In the 2004 EURO campaign, Bosnia achieved a momentous result against Denmark at Parken Stadium. Winning 2-0 thanks to goals by Bolic and Barbarez. Even though Bosnia finished third in the group, it was only two points away from first placed Denmark. Bosnia had finally proven its worth, and Blaz Sliskovic paved the road to future success.
2005-20014 LEGEA (Italy)
After the Euro 2004 qualification campaign ended in tears, the Bosnia and Herzegovina national football team looked at the 2006 FIFA World Cup with a renewed sense of purpose and vigor. Reaching the World Cup would be no easy task, however, with heavyweights Spain and Serbia (then known as Serbia and Montenegro) drawn into the same group as Bosnia and Herzegovina. The campaign got off to a bright start, however, with the Bosnians playing out draws with both Spain and Serbia at home to gain two crucial points. Along with the new campaign, came a new kit sponsor for the Dragons. Little known brand Legea out of Italy signed with the team until 2014. Many Bosnian fans were disappointed, hopeful that they would see a return of Adidas or a brand such as Nike, or Puma. Many attributed the poor decision to sign with Legea to the federation, which was at the height of it’s corruption that would later lead to the “Savez Napolje” (Federation Out) campaign by fan groups such as BHFanaticos.

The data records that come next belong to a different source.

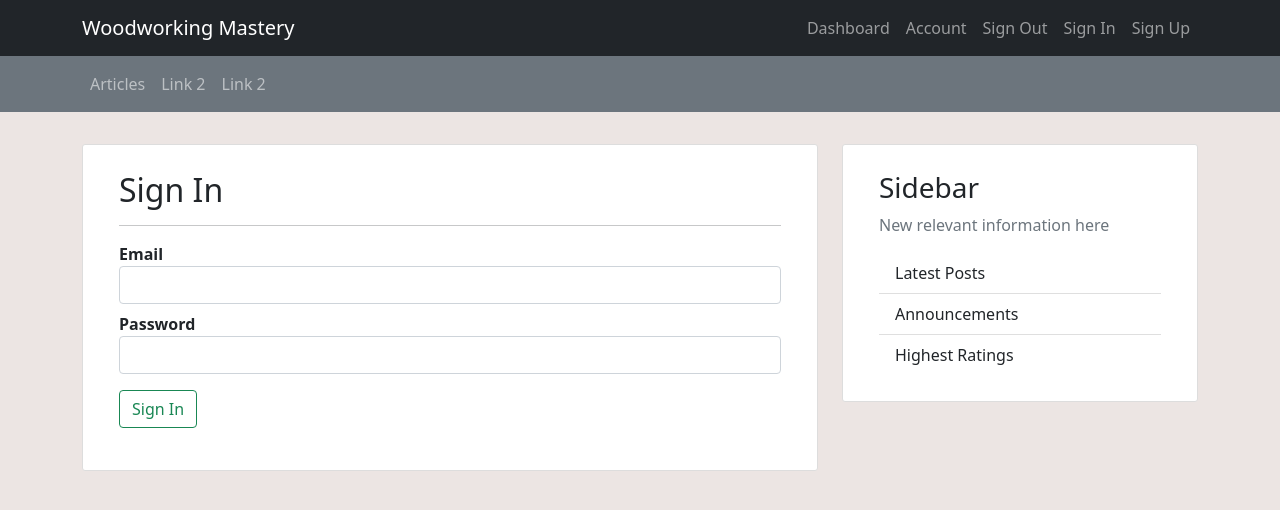
After one commit to d99mli/woodworking_mastery, a Flask app: page /signin in a window 1280 px wide. The commit adds this page. Shown: the top 510 px of the page. Run offline with Flask 2, Linux system fonts and the light colour scheme; some libraries are stand-ins or nearby versions.

Commit message:
created signin route and template

```diff
--- a/app.py
+++ b/app.py
@@ -1,6 +1,7 @@
 import os
 from flask import (
-    Flask, flash, render_template, redirect, request, session, url_for, logging)
+    Flask, flash, render_template, redirect, request,
+    session, url_for, logging)
 from wtforms import (
     Form, StringField, TextAreaField, PasswordField, validators)
 from passlib.hash import sha256_crypt
@@ -28,7 +29,7 @@
     email = StringField('Email', [validators.Length(min=6, max=50)])
     password = PasswordField('Password', [
         validators.DataRequired(),
-        validators.EqualTo('confirm', message='Passwords do not match')
+        validators.EqualTo('confirm_password', message='Passwords don´t match')
     ])
     confirm_password = PasswordField('Confirm Password')
 
@@ -47,6 +48,7 @@
     return render_template('articles.html')
 
 
+# --- Sign up ---
 @app.route("/signup", methods=['GET', 'POST'])
 def signup():
     form = SignupForm(request.form)
@@ -60,13 +62,46 @@
         # insert_one requires an dictionary to store info in mongoDB
         mongo.db.users.insert_one(signup_user)
 
-        flash('You have Signed Up successfully! Please proceed to Login', 'success')
-        redirect(url_for('articles'))
+        flash('You have Signed Up successfully!', 'success')
+        return redirect(url_for('signin'))
 
     return render_template('signup.html', form=form)
 
 
+# --- Sign in ---
+@app.route('/signin', methods=['GET', 'POST'])
+def signin():
+    form = SignupForm(request.form)
+    if request.method == 'POST':
+        # Check if user exists in db
+        user_signin = mongo.db.users.find_one(
+            {'email': request.form.get('email').lower()}
+        )
+
+        if user_signin:
+            # Ensure hashed passwords matches user input
+            if sha256_crypt.verify(
+                    request.form.get('password'), user_signin['password']):
+
+                session['user'] = request.form.get('email').lower()
+                flash('Welcome, {}'.format(
+                    request.form.get('email')), 'success')
+                return redirect(url_for('articles'))
+
+            else:
+                # Invalid Email/password match
+                flash('Incorrect Email and/or Password')
+                return redirect(url_for('signin'))
+
+        else:
+            # User doesn't exist
+            flash('Incorrect Email and/or Password')
+            return redirect(url_for('login'))
+
+    return render_template('signin.html', form=form)
+
+
 if __name__ == "__main__":
     app.run(host=os.environ.get("IP"),
-    port = int(os.environ.get("PORT")),
-    debug = True)
+            port=int(os.environ.get("PORT")),
+            debug=True)
--- a/static/css/style.css
+++ b/static/css/style.css
@@ -21,6 +21,7 @@
 /* Form styling */
 .form-group {
     margin-bottom: 0.5rem;
+    font-weight: 600;
 }
 
 /* Sidebar section */
--- a/templates/includes/_navbar.html
+++ b/templates/includes/_navbar.html
@@ -14,11 +14,11 @@
                 <a class="nav-link" href="#">Account</a>
               </li>
               <li class="nav-item">
-                <a class="nav-link" href="#">Log Out</a>
+                <a class="nav-link" href="#">Sign Out</a>
               </li>
             <!-- else -->
               <li class="nav-item">
-                <a class="nav-link" href="#">Log In</a>
+                <a class="nav-link" href="{{ url_for('signin') }}">Sign In</a>
               </li>
               <li class="nav-item">
                 <a class="nav-link" href="{{ url_for('signup') }}">Sign Up</a>
--- /dev/null
+++ b/templates/signin.html
@@ -0,0 +1,21 @@
+{% extends "base.html" %}
+{% block content %}
+
+    {% from 'includes/_formhelpers.html' import render_field %}
+    <div class="card">
+        <div class="card-body">
+            <h2 class="card-title">Sign In</h2>
+            <hr>
+            <form method="POST" action="{{ url_for('signin') }}">
+                <div class="form-group">
+                    {{render_field(form.email, class_="form-control")}}
+                </div>
+                <div class="form-group">
+                    {{render_field(form.password, class_="form-control")}}
+                </div>
+                <p class="mt-3"><input type="submit" class="btn btn-outline-success" value="Sign In"></p>
+            </form>
+        </div>
+    </div>
+
+{% endblock %}
--- a/templates/signup.html
+++ b/templates/signup.html
@@ -5,6 +5,7 @@
     <div class="card">
         <div class="card-body">
             <h2 class="card-title">Registration</h2>
+            <hr>
             <form method="POST" action="">
                 <div class="form-group">
                     {{render_field(form.name, class_="form-control")}}
@@ -24,9 +25,6 @@
                 <p class="mt-3"><input type="submit" class="btn btn-outline-success" value="Sign Up"></p>
             </form>
         </div>
-
     </div>
 
-
-
 {% endblock %}
```
Also changed, not shown: templates/login.html (deleted, +0 -47 lines).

Even though the small company became the tell-tale talisman of the corrupt FA, it soon became part of the Bosnian story.
Legea continued the traditional white tops, blue shorts combo, creating a streamlined jersey. However, as the years went on, Legea’s designs became more and more disjointed and random. At one match, the players would be outfitted with a certain design, and at the very next, with a different one. It seemed as though Legea was emptying it’s back room storages and strapping on a Bosnian football federation patch on the designs.
The same initial design remained until midway through the 2008 EURO qualifying campaign when Legea designed a slightly different style, complete with blue sleeves and a slightly looser feel.
After the unsuccessful EURO2008 campaign, all seemed lost for the Bosnian team. The fans had virtually boycotted the team thanks to the corrupt football federation. A lot of the players boycotted the team for the same reason. When Meho Kodro was sacked for refusing to play another friendly with Iran, the situation reached it’s boiling point. Miroslav “Ciro” Blazevic was appointed as manager to quell the situation and attract the attention of the media through his charismatic personality. It worked. Blazevic was able to create a team that did something no previous Bosnian team could, reach the qualification playoffs.
Bosnia played some of it’s biggest matches in the two versions between 2008-2010, including the double win against Belgium during the 2010 World Cup Campaign, the draw against Turkey at home in Zenica.
Even though the 2010 campaign ended with ultimate disappointed, Susic continued to build on what Blazevic had started, by finishing second in the group once again, and once again facing Portugal in the playoffs. The Bosnians had a chance to win first place in their group had it not been for a controversial penalty in the last match against France in Paris. Throughout the campaign, the same sleek jersey was featured, pointed to as the best to date designed by Legea. In addition to the standard design, Legea also released a “special blue and yellow” version during a series of friendlies between the 2010 and 2012 campaigns.
With Susic returning for the 2014 World Cup qualifying campaign, Legea released an altogether different concept, all white and all blue jerseys. Half-way through the campaign, Leagea released what they dubbed as the 2014 World Cup jerseys, in which Bosnia achieved it’s best result ever, qualification to a major tournament, the World Cup in Brazil.
Even though the quality of the jersey was often criticized, the way the contract was formulated with the small Italian company, and the inconsistent nature of the designs, Legea will remain part of the history of the Bosnian national team, being the brand worn during some of the biggest results of the team.
June 3rd, 2014 – FUTURE (ADIDAS)